Recently, I received an e-mail notice from Aeroplan warning that my miles are about to expire. I don’t carry much of a points balance because I’ve long given up on collecting rewards and instead prefer to carry a couple of cash-back credit cards. Any miles that I do accumulate through occasional travel, I end up redeeming for Esso (at Aeroplan) or Shell (at Air Miles) gift certificates. Therefore, even if my small balance of miles do expire it is not a huge economic loss.

However, that’s not true of many Aeroplan clients. Many years after Aeroplan changed the rules regarding expiry, many find too late that the tens or even hundreds of thousands of miles they’ve accumulated over many years for that special trip to Australia have expired and Aeroplan wants $30 plus 1¢ per mile to have them reinstated. The reinstatement charges could run into many thousands of dollars for long-term collectors.

Make at least one qualifying transaction

The easiest way to keep your account active is to earn or redeem miles every 12 months. If you are not in the habit of taking frequent flights, you can earn miles at a number of Aeroplan partners such as Esso, Home Hardware and Rexall Pharmacies. Even if you did fly frequently with Air Canada or partner airlines, you should make sure that your miles have been correctly credited.

Miles expire in seven years

You should also be aware that Aeroplan miles now have a “best before” date of 7 years. Aeroplan miles that were collected prior to December 31, 2006 and remain unredeemed on December 31, 2013 will expire on that date.
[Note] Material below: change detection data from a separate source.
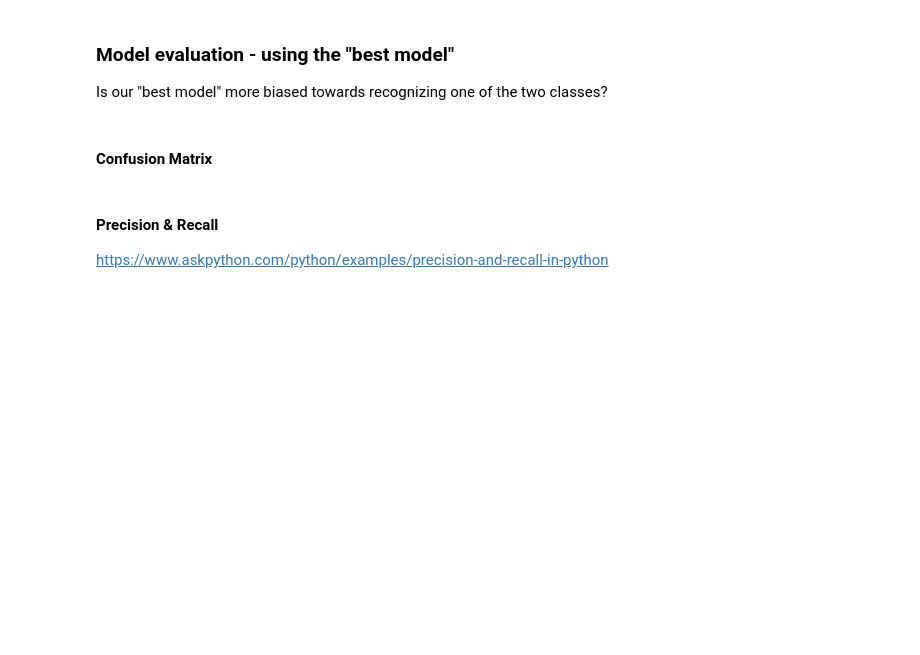
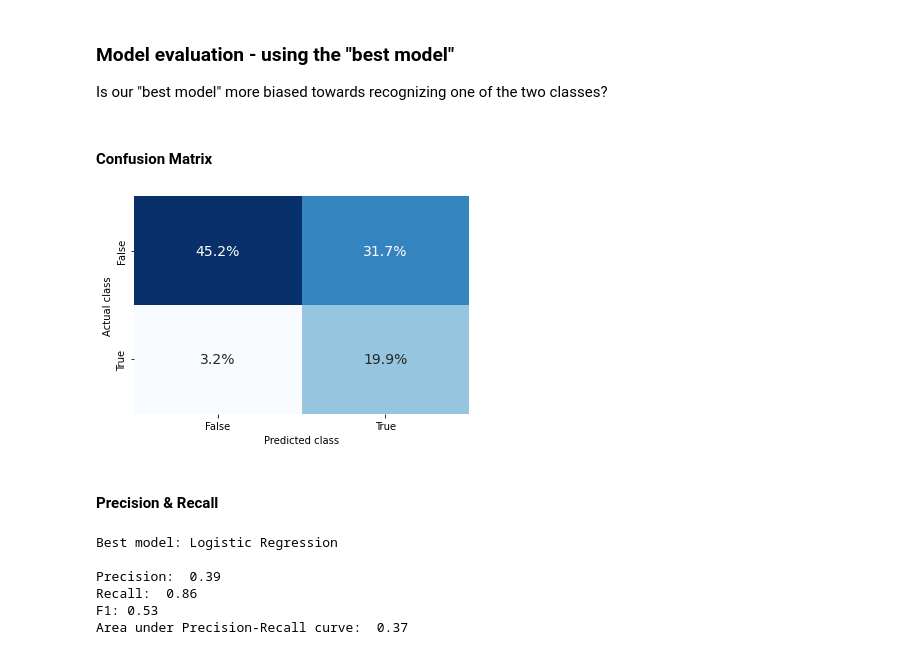
Before and after one commit to Amatofrancesco99/dsbda2022, a Jupyter notebook: notebooks/hypotheses/distributed/5th.ipynb, the cells around one changed output. Drawn from its saved outputs; the diff is of its cells as text; code cells hidden in the pictures; blank space fills up the shorter version.

```diff
--- a/notebooks/hypotheses/distributed/5th.ipynb
+++ b/notebooks/hypotheses/distributed/5th.ipynb
@@ -469,0 +452,10 @@ print("Test Logistic Regression accuracy: %.2f" % (sklearn.metrics.accuracy_scor
+# %%
+# Create an instance of LogisticRegression classifier
+lr = LogisticRegression(labelCol='useful', regParam=30)
+
+# Fit the model
+lr_model = lr.fit(trainDF)
+
+# Show accuracy
+print(f"Train Logistic Regression accuracy: {(lr_model.evaluate(trainDF).accuracy) * 100:.2f}")
+print(f"Test Logistic Regression accuracy: {(lr_model.evaluate(testDF).accuracy) * 100:.2f}")
@@ -491,0 +474,10 @@ SVM model improves a lot the overall accuracy, so this could be a better alterna
+# %%
+# Create an instance of linear SVM classifier
+l_svm = LinearSVC(labelCol='useful', regParam=10)
+
+# Fit the model
+l_svm_model = l_svm.fit(trainDF)
+
+# Show accuracy
+print(f"Train Logistic Regression accuracy: {(l_svm_model.evaluate(trainDF).accuracy) * 100:.2f}")
+print(f"Test Logistic Regression accuracy: {(l_svm_model.evaluate(testDF).accuracy) * 100:.2f}")
@@ -501,2 +491,6 @@ best_model = svm if svm_acc > lr_acc else lr
+# %%
+lr_acc = lr_model.evaluate(testDF).accuracy
+l_svm_acc = l_svm_model.evaluate(testDF).accuracy
+best_model = l_svm_model if l_svm_acc > lr_acc else lr_model
 # %% [markdown]
 #### Confusion Matrix
@@ -507,14 +497,33 @@ cm_display.plot();
-# %% [markdown]
-#### Precision & Recall
-
-https://www.askpython.com/python/examples/precision-and-recall-in-python
+# %%
+predictions = best_model.transform(testDF)
+predictions = (predictions.withColumn('label', predictions['useful'].cast('double')))
+metrics = MulticlassMetrics(predictions.select(['label', 'prediction']).rdd)
+
+cf_matrix = metrics.confusionMatrix().toArray()
+sb.heatmap(cf_matrix/np.sum(cf_matrix),
+           annot=True,
+           fmt='.1%',
+           cmap='Blues',
+           cbar=False,
+           xticklabels=['False', 'True'], yticklabels=['False', 'True'],
+           annot_kws={
+                'fontsize': 14
+            }).set(xlabel='Predicted class', ylabel='Actual class');
+# %% [output]
+[figure, added]
+# %% [markdown]
+#### Precision & Recall
 # %%
-precision = sklearn.metrics.precision_score(y_test, best_y_predict)
-recall = sklearn.metrics.recall_score(y_test, best_y_predict)
-f1 = sklearn.metrics.f1_score(y_test, best_y_predict)
-
-print('Best model:', 'SVM' if svm_acc > lr_acc else 'Logistic Regression', '\n\nPrecision: ', round(precision, 2), '\nRecall: ', round(recall, 2), '\nF1:', round(f1,2))
-
-#Plotting Precision-Recall Curve
-disp = sklearn.metrics.plot_precision_recall_curve(best_model, X_test, y_test)
-disp;
+precision = metrics.precision(1.0)
+recall = metrics.recall(1.0)
+f1 = metrics.fMeasure(1.0)
+print('Best model:', 'SVM' if l_svm_acc > lr_acc else 'Logistic Regression', '\n\nPrecision: ', round(precision, 2), '\nRecall: ', round(recall, 2), '\nF1:', round(f1, 2))
+area_under_PR = BinaryClassificationMetrics(predictions.select(['label', 'prediction']).rdd).areaUnderPR
+print('Area under Precision-Recall curve: ', round(area_under_PR , 2))
+# %% [output]
+Best model: Logistic Regression
+
+Precision:  0.39
+Recall:  0.86
+F1: 0.53
+Area under Precision-Recall curve:  0.37
```
Also changed, not shown: parts of 13 cells of this notebook.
The hoops that Aeroplan makes clients jump through are a big reason why I soured on rewards programs. It is much easier to receive cash back or automatically redeem points for groceries. As an added bonus, getting rid of the rewards cards made my wallet feel less like the one George Costanza was carrying around in that famous Sienfeld episode.

This article has 30 comments

  1. Me too. I don’t really care to spend a lot of time reading all the fine print. Cash back credit cards are much easier. (not withstanding that the whole “rewards” system is subsidized by inflated prices charged to consumers and merchants themselves)

  2. Charles in Vancouver

    Another easy way to bump the points is to troll the cereal aisles for the brands that come with an Aeroplan coupon inside. Just buy that cereal once a year and you’re set 😛

  3. I tend to agree with all you have said, but the only reason I keep my CIBC Visa Aeroplan Infinite card is that redeeming miles for an overseas business class ticket is the only way I ever get to fly business class on a long airplane flight. The mile redemption premium for business class using Aeroplan is about 30-40% more whereas paying for the ticket can be 500% to 1000% more. But, of course, finding Aeroplan business class seats that are available is a different story!

    As for cereal brands that come with an Aeropan coupon I did not know about that. I`ll have to look for that. A good way to make sure you get the one requisite mile each year to keep your membership active is to earn Aeroplan miles when you fill up at Esso.

  4. What do you find advantageous about aeromiles versus airmiles? I seem to find more businesses who offer airmiles but then I have never really looked for aeromiles offerings.

    • @Slacker: Agreed. The entire rewards system is really a big tax on all consumers. Yes, if you look around you can get kickbacks to the tune of 1% but the credit cards charge merchants anywhere up to 2.5%. The rest stays in their pockets, so it is not such a great deal for us.

      @Charles, @Returns Reaper: I’ve done that a couple of times myself just to keep the Aeroplan account active. IIRC, you can find Aeroplan miles on Quaker & Tropicana products.

      @Sustainable PF: I don’t actively collect rewards but I find I accumulate a lot of Aeroplan miles anyway mostly from flights on Air Canada and partner airlines such as Lufthansa.

      @Noel: I’ve heard colleagues upgrading their tickets to business class using Aeroplan miles as well. It’s something I’m going to explore. I wouldn’t mind flying business class on long flights, especially when we are flying with kids!

  5. Returns Reaper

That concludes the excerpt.